BEGIN Material for this exercise

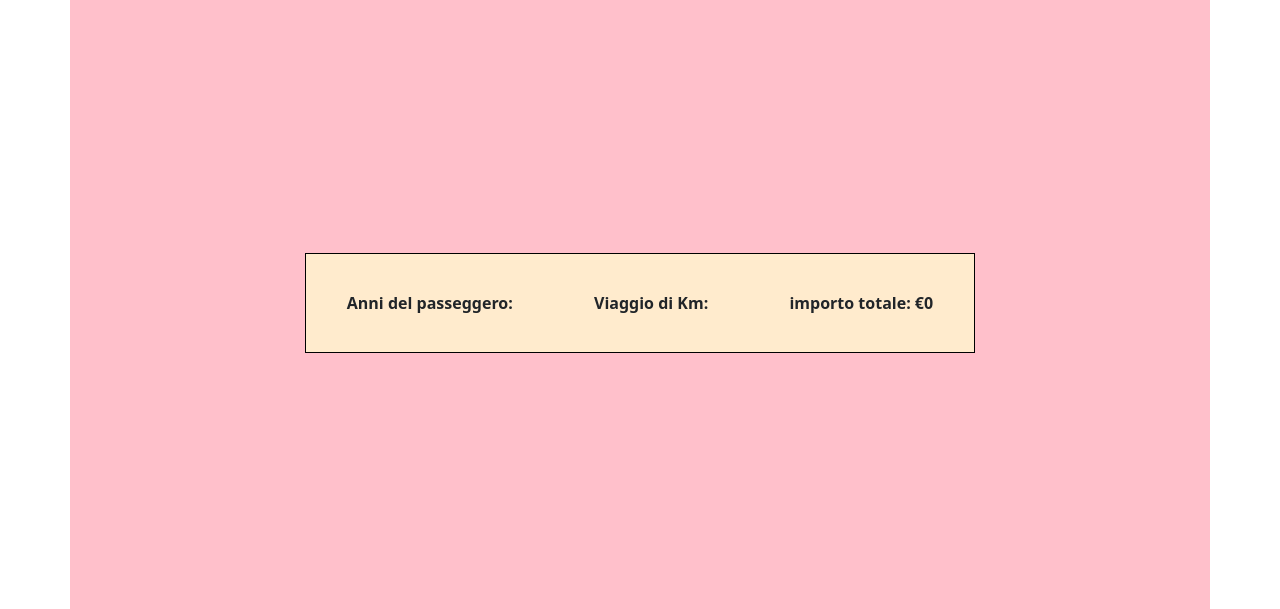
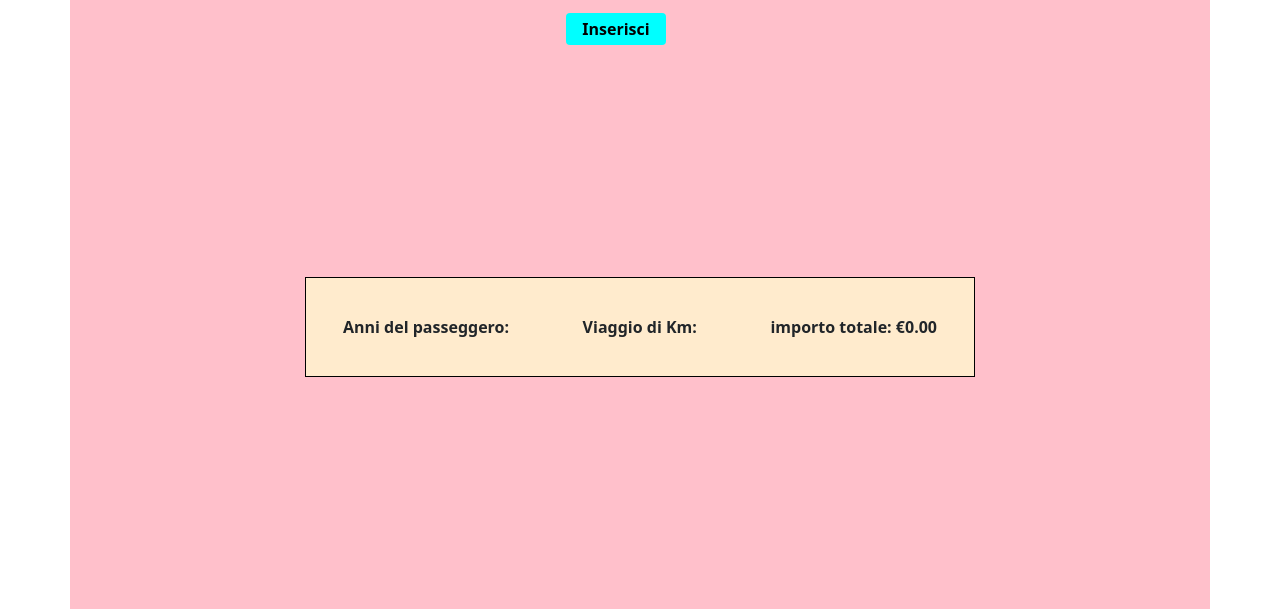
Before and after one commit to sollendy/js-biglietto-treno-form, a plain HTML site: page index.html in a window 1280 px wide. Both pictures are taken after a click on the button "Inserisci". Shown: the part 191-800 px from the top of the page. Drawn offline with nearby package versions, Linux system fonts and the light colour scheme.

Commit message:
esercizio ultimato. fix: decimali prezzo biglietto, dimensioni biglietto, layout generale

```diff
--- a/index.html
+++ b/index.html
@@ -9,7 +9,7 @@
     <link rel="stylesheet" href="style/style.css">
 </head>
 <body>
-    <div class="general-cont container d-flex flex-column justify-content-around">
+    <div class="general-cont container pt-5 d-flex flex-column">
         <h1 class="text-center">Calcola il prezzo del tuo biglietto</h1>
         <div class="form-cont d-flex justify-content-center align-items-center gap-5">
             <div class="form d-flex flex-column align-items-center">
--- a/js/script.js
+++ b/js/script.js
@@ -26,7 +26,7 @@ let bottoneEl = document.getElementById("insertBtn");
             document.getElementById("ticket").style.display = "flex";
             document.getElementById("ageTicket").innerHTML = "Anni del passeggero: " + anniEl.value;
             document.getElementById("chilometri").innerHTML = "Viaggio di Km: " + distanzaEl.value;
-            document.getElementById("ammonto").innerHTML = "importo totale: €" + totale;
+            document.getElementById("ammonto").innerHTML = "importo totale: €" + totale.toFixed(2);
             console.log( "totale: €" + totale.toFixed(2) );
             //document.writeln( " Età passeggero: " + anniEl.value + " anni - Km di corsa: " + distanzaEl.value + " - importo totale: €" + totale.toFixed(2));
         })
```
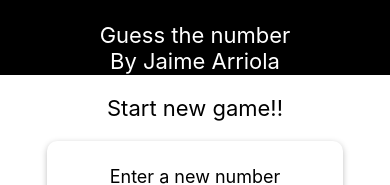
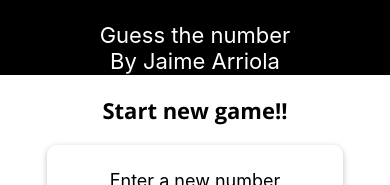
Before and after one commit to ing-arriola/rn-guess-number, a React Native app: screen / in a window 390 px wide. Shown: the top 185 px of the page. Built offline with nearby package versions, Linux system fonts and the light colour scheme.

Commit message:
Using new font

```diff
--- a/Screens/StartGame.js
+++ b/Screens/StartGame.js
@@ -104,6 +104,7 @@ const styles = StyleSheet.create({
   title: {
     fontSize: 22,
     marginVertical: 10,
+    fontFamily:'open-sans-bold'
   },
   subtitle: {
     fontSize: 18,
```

END Material for this exercise

§ What needs to be done
Report all lines of the data that include the word "importo".

§ Task solution
-            document.getElementById("ammonto").innerHTML = "importo totale: €" + totale;
+            document.getElementById("ammonto").innerHTML = "importo totale: €" + totale.toFixed(2);
             //document.writeln( " Età passeggero: " + anniEl.value + " anni - Km di corsa: " + distanzaEl.value + " - importo totale: €" + totale.toFixed(2));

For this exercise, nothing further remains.